1 in 7 Pregnant Women Prescribed Opioid Painkillers

1 in 7 Pregnant Women Prescribed Opioid Painkillers

About one out of every seven pregnant women in the U.S. was prescribed opioids for pain at some time during their pregnancy, according to the results of a surprising new study published in the journal Anesthesiology.

The study looked at a large database of over half a million pregnant women enrolled in an insurance plan who delivered their babies between 2005 and 2011.

Pregnant_woman2Of the more than 530,000 pregnant women, 76,742, or 14.4%, were prescribed opioids, usually for less than a week. Nearly 6% of the pregnant women were prescribed opioids in the first and second trimester. In the third trimester, 6.5% took painkillers.

The study also found the use of opioids by pregnant American women was significantly higher than in Europe.

Opioid use also varied by region, ranging between 6.5% and 26.3%, with the lowest rates in the Northeast and the highest in the South. Arkansas, Mississippi and Alabama all had opioid prescription rates in excess of 20 percent.

“Nearly all women experience some pain during pregnancy,” said study author Brian Bateman, MD, Harvard Medical School. “However, the safety of using opioids to manage their pain remains unclear. Ultimately, we need more data to assess the risk/benefit ratio of prescribing these drugs to women and how it may affect their babies.”

Back pain was the most common condition (37%) for which opioids were prescribed, according to the study. Other conditions included abdominal pain, migraine, joint pain and fibromyalgia.

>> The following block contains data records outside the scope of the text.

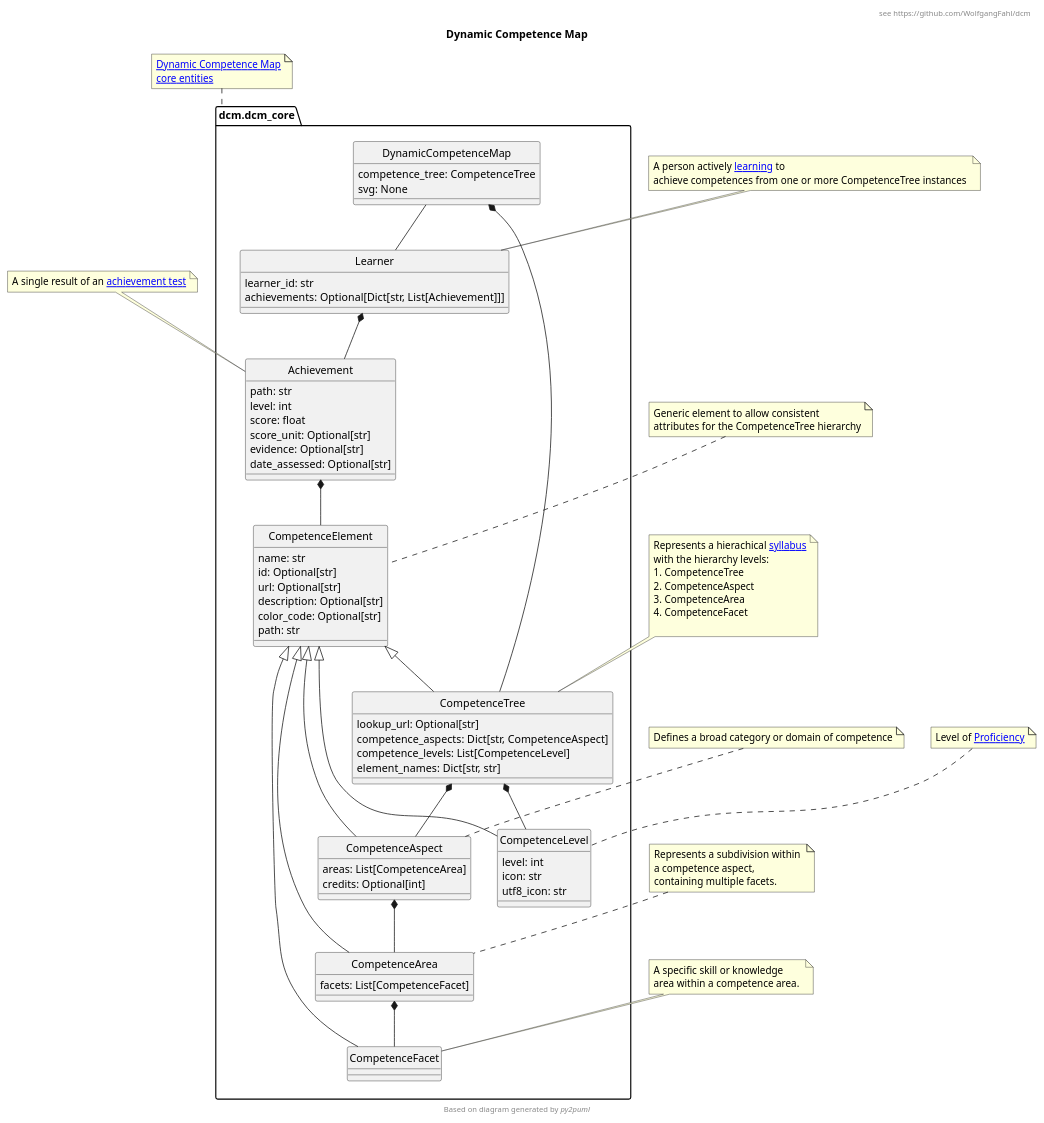
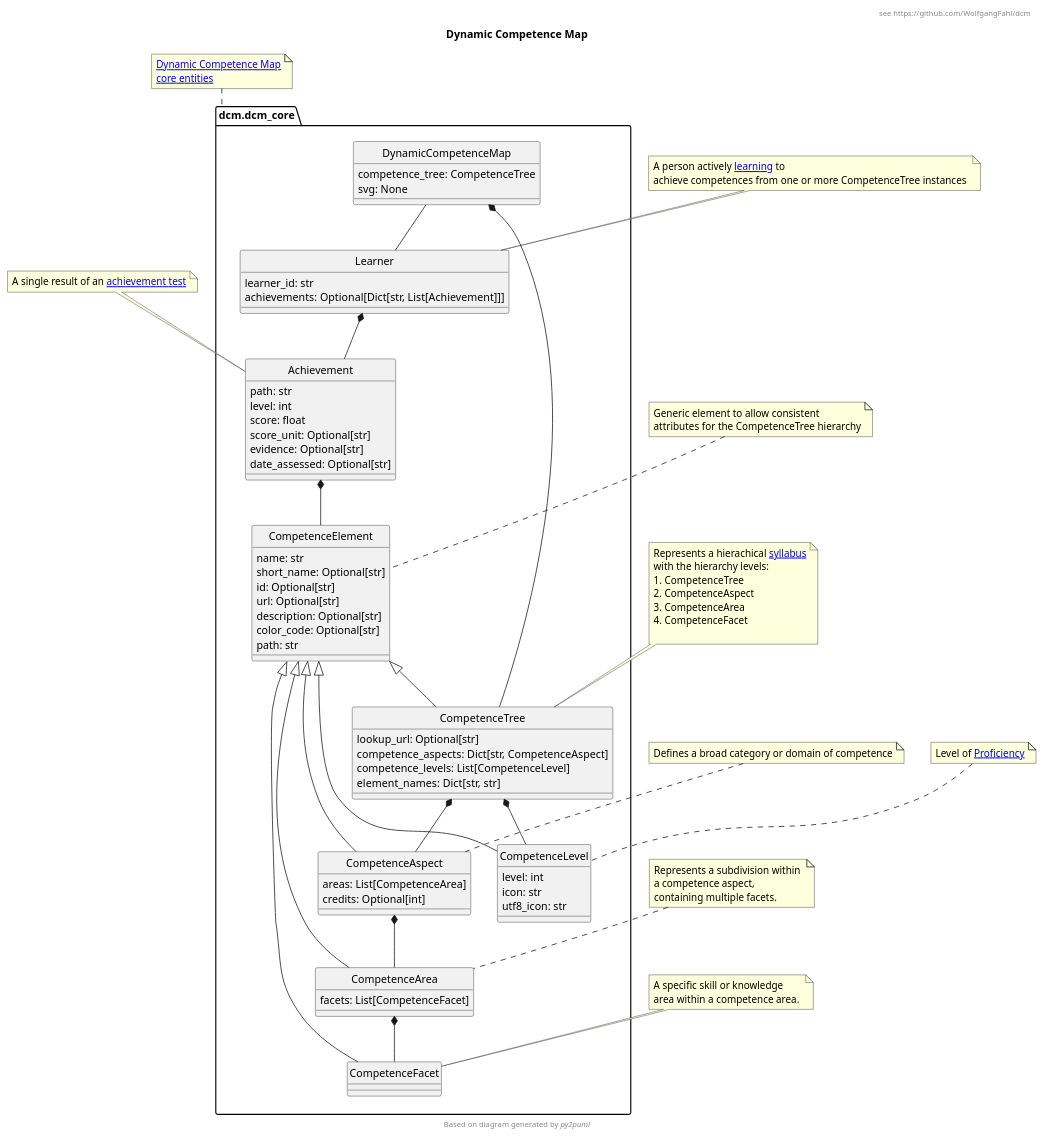
The diagram in dcm.puml (WolfgangFahl/dcm), drawn with PlantUML before and after one commit. The commit also changed 11 other files, not shown here.

```diff
--- a/dcm.puml
+++ b/dcm.puml
@@ -1,114 +1,115 @@
 @startuml
 hide circle
 title Dynamic Competence Map
 header see https://github.com/WolfgangFahl/dcm
 !pragma useIntermediatePackages false
 
 class dcm.dcm_core.DynamicCompetenceMap {
   competence_tree: CompetenceTree
   svg: None
 }
 class dcm.dcm_core.Achievement {
   path: str
   level: int
   score: float
   score_unit: Optional[str]
   evidence: Optional[str]
   date_assessed: Optional[str]
 }
 note top of Achievement
 A single result of an [[https://en.wikipedia.org/wiki/Achievement_test achievement test]]
 end note
 
 class dcm.dcm_core.CompetenceAspect {
   areas: List[CompetenceArea]
   credits: Optional[int]
 }
 class dcm.dcm_core.CompetenceArea {
   facets: List[CompetenceFacet]
 }
 class dcm.dcm_core.CompetenceElement {
   name: str
+  short_name: Optional[str]
   id: Optional[str]
   url: Optional[str]
   description: Optional[str]
   color_code: Optional[str]
   path: str 
 }
 
 class dcm.dcm_core.CompetenceFacet {
 }
 class dcm.dcm_core.CompetenceLevel {
   level: int
   icon: str
   utf8_icon: str
 }
 
 class dcm.dcm_core.CompetenceTree {
   lookup_url: Optional[str]
   competence_aspects: Dict[str, CompetenceAspect]
   competence_levels: List[CompetenceLevel]
   element_names: Dict[str, str]
 }
 note top of CompetenceElement
 Generic element to allow consistent
 attributes for the CompetenceTree hierarchy
 end note
 
 note top of CompetenceAspect
 Defines a broad category or domain of competence
 end note
 
 note top of CompetenceArea
 Represents a subdivision within 
 a competence aspect, 
 containing multiple facets. 
 end note
 
 note top of CompetenceFacet
 A specific skill or knowledge 
 area within a competence area. 
 end note
 
 note top of CompetenceLevel
 Level of [[https://en.wikipedia.org/wiki/Expert Proficiency]]
 end note
 
 note top of CompetenceTree
 Represents a hierachical [[https://en.wikipedia.org/wiki/Syllabus syllabus]]
 with the hierarchy levels:
 # CompetenceTree
 # CompetenceAspect
 # CompetenceArea
 # CompetenceFacet
 
 end note
 
 class dcm.dcm_core.Learner {
   learner_id: str
   achievements: Optional[Dict[str, List[Achievement]]]
 }
 note top of Learner
 A person actively [[https://en.wikipedia.org/wiki/Learning learning]] to 
 achieve competences from one or more CompetenceTree instances 
 end note
 
 note top of dcm.dcm_core
 [[https://github.com/WolfgangFahl/dcm/blob/main/dcm/dcm_core.py Dynamic Competence Map\ncore entities]]
 end note
 
 dcm.dcm_core.DynamicCompetenceMap *-- dcm.dcm_core.CompetenceTree
 dcm.dcm_core.DynamicCompetenceMap -- dcm.dcm_core.Learner
 dcm.dcm_core.CompetenceAspect *-- dcm.dcm_core.CompetenceArea
 dcm.dcm_core.CompetenceArea *-- dcm.dcm_core.CompetenceFacet
 dcm.dcm_core.CompetenceElement <|-- dcm.dcm_core.CompetenceAspect
 dcm.dcm_core.CompetenceElement <|-- dcm.dcm_core.CompetenceArea
 dcm.dcm_core.CompetenceElement <|-- dcm.dcm_core.CompetenceFacet
 dcm.dcm_core.CompetenceElement <|-- dcm.dcm_core.CompetenceLevel
 dcm.dcm_core.CompetenceTree *-- dcm.dcm_core.CompetenceAspect
 dcm.dcm_core.CompetenceTree *-- dcm.dcm_core.CompetenceLevel
 dcm.dcm_core.CompetenceElement <|-- dcm.dcm_core.CompetenceTree
 dcm.dcm_core.Learner *-- dcm.dcm_core.Achievement
 dcm.dcm_core.Achievement *-- dcm.dcm_core.CompetenceElement
 footer Based on diagram generated by //py2puml//
 @enduml
```
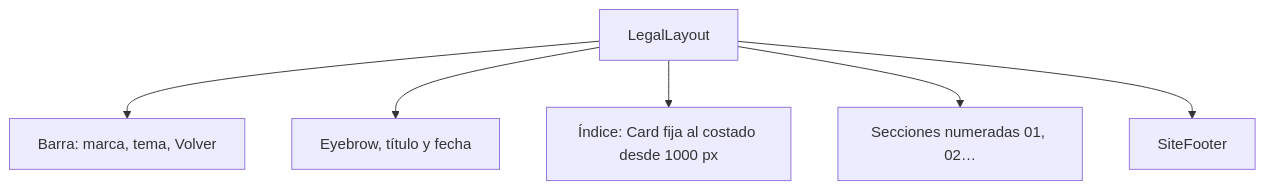
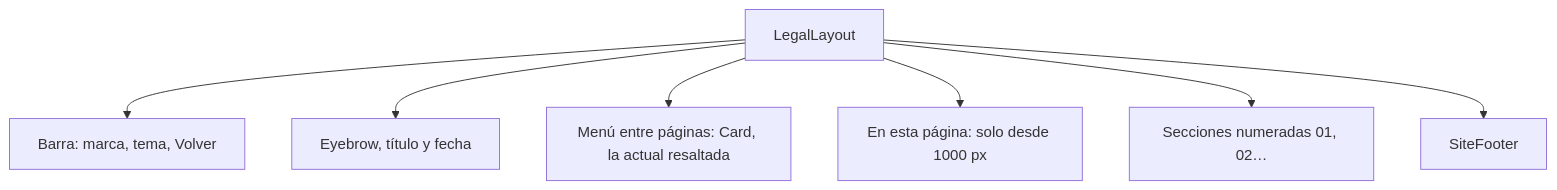
The diagram in docs/bitacora/2026-11-03-frontend-legales/DOCUMENTACION.md (mchssj/v34frag), drawn with Mermaid before and after one commit. The commit also changed other lines of this file and 13 other files, not shown here.

````diff
--- a/docs/bitacora/2026-11-03-frontend-legales/DOCUMENTACION.md
+++ b/docs/bitacora/2026-11-03-frontend-legales/DOCUMENTACION.md
@@ -7,8 +17,9 @@
 ```mermaid
 flowchart TD
   A[LegalLayout] --> B[Barra: marca, tema, Volver]
   A --> C[Eyebrow, título y fecha]
-  A --> D[Índice: Card fija al costado desde 1000 px]
+  A --> D[Menú entre páginas: Card, la actual resaltada]
+  A --> D2[En esta página: solo desde 1000 px]
   A --> E[Secciones numeradas 01, 02…]
   A --> F[SiteFooter]
 ```
````
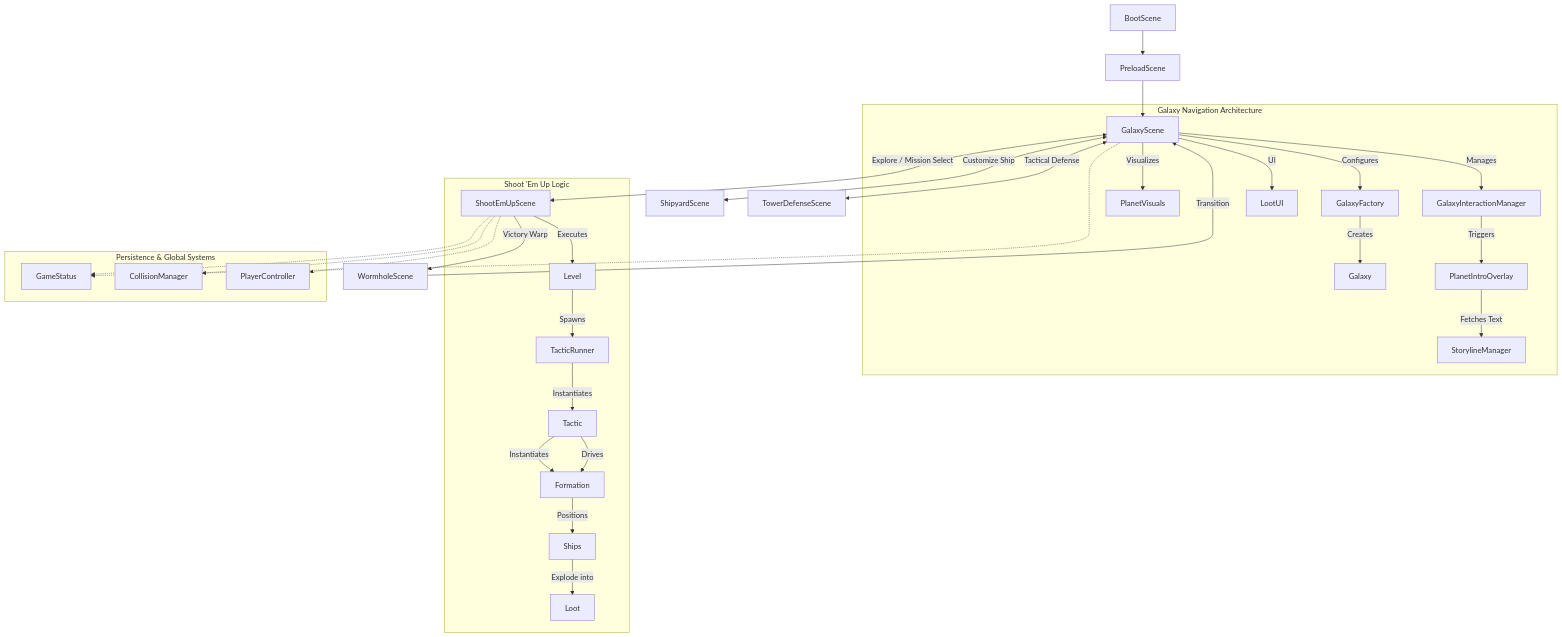
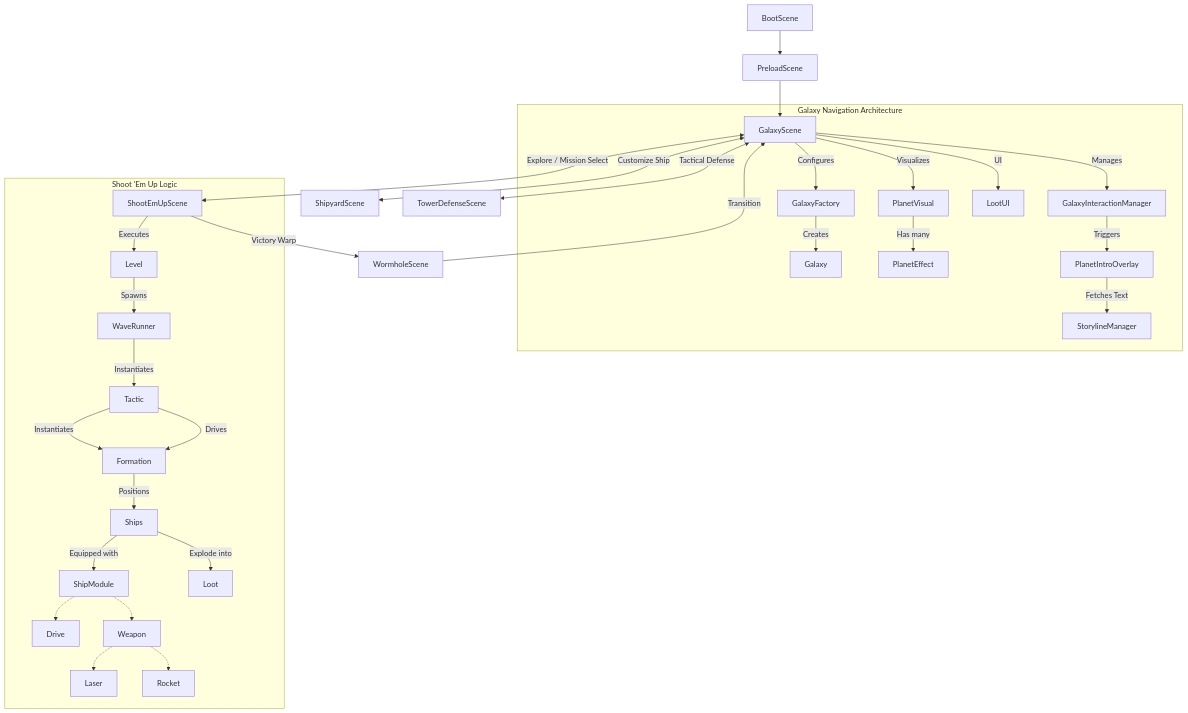
The diagram in TECHNICAL_README.md (pkcpkc/laser-phaser), drawn with Mermaid before and after one commit. The commit also changed other lines of this file and 88 other files, not shown here.

Commit message:
feat: Refactor storyline management for i18n, add laser and rocket hit effects, and update marker generation.

````diff
--- a/TECHNICAL_README.md
+++ b/TECHNICAL_README.md
@@ -38,46 +38,41 @@
 ```mermaid
 graph TD
     %% Global Initial Flow
     BootScene --> PreloadScene
     PreloadScene --> GalaxyScene
     
     %% Main Navigation
     GalaxyScene <--> |"Explore / Mission Select"| ShootEmUpScene
     GalaxyScene <--> |"Customize Ship"| ShipyardScene
     GalaxyScene <--> |"Tactical Defense"| TowerDefenseScene
     
     %% Warp Mechanics
     ShootEmUpScene --> |"Victory Warp"| WormholeScene
     WormholeScene --> |"Transition"| GalaxyScene
     
     subgraph "Galaxy Navigation Architecture"
         GalaxyScene --> |"Configures"| GalaxyFactory
         GalaxyFactory --> |"Creates"| Galaxy
-        GalaxyScene --> |"Visualizes"| PlanetVisuals
+        GalaxyScene --> |"Visualizes"| PlanetVisual
+        PlanetVisual --> |"Has many"| PlanetEffect
         GalaxyScene --> |"Manages"| GalaxyInteractionManager
         GalaxyScene --> |"UI"| LootUI
         GalaxyInteractionManager --> |"Triggers"| PlanetIntroOverlay
         PlanetIntroOverlay --> |"Fetches Text"| StorylineManager
     end
 
     subgraph "Shoot 'Em Up Logic"
         ShootEmUpScene --> |"Executes"| Level
-        Level --> |"Spawns"| TacticRunner
-        TacticRunner --> |"Instantiates"| Tactic
+        Level --> |"Spawns"| WaveRunner
+        WaveRunner --> |"Instantiates"| Tactic
         Tactic --> |"Instantiates"| Formation
         Tactic --> |"Drives"| Formation
         Formation --> |"Positions"| Ships
+        Ships --> |"Equipped with"| ShipModule
+        ShipModule -.-> Drive
+        ShipModule -.-> Weapon
+        Weapon -.-> Laser
+        Weapon -.-> Rocket
         Ships --> |"Explode into"| Loot
     end
-    
-    subgraph "Persistence & Global Systems"
-        GameStatus["GameStatus"]
-        CollisionManager["CollisionManager"]
-        PlayerController["PlayerController"]
-    end
-
-    GalaxyScene -.-> GameStatus
-    ShootEmUpScene -.-> GameStatus
-    ShootEmUpScene -.-> CollisionManager
-    ShootEmUpScene -.-> PlayerController
 ```
````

The most commonly prescribed opioids during pregnancy were hydrocodone (6.8%), followed by codeine (6.1%), oxycodone (2%) and propoxyphene (1.6%).

“The risk to the fetus of short-term exposure to prescription opioids under medical supervision is difficult to assess and needs to be carefully examined in future studies,” said Pamela Flood, MD, professor of anesthesiology, Pain and Perioperative Medicine at Stanford University.

Flood says previous studies have had contradictory findings regarding the risk to the baby. An early U.S. study (1959-1965), and later studies from Sweden and Norway, did not find an association between opioid prescriptions and birth defects.

However, a U.S. National Birth Defects Prevention Study (1997-2005) found associations between codeine and other opioids with birth defects, including atrial and ventricular septal defects, hypoplastic left heart syndrome, spina bifida and gastroschisis in newborns.

The study also noted that when opioids were used long-term during pregnancy, “there is a known risk for neonatal opioid dependence and subsequent withdrawal symptoms in the first few days of life.”

“Pain occurring at some time during the course of pregnancy is common,” said Edward A. Yaghmour, MD, chair of the American Society of Anesthesiologists’ Committee on Obstetric Anesthesia.

“We need to carefully balance medications given to the mother and the risk to her and her baby. For example, we would never stop giving anti-seizure medication or medication for diabetes; the danger in those situations is clear. With opioids, there are simply not enough data to have a clear answer. Untreated severe pain in the mother may also be harmful to the fetus.”

Yaghmour says other treatments and therapies should be the first-line treatment before opioids.

Last month the American Society of Anesthesiologists urged its 52,000 members not to prescribe opioids as “first-line therapy” for any patient with chronic non-cancer pain.

Authored by: Pat Anson, Editor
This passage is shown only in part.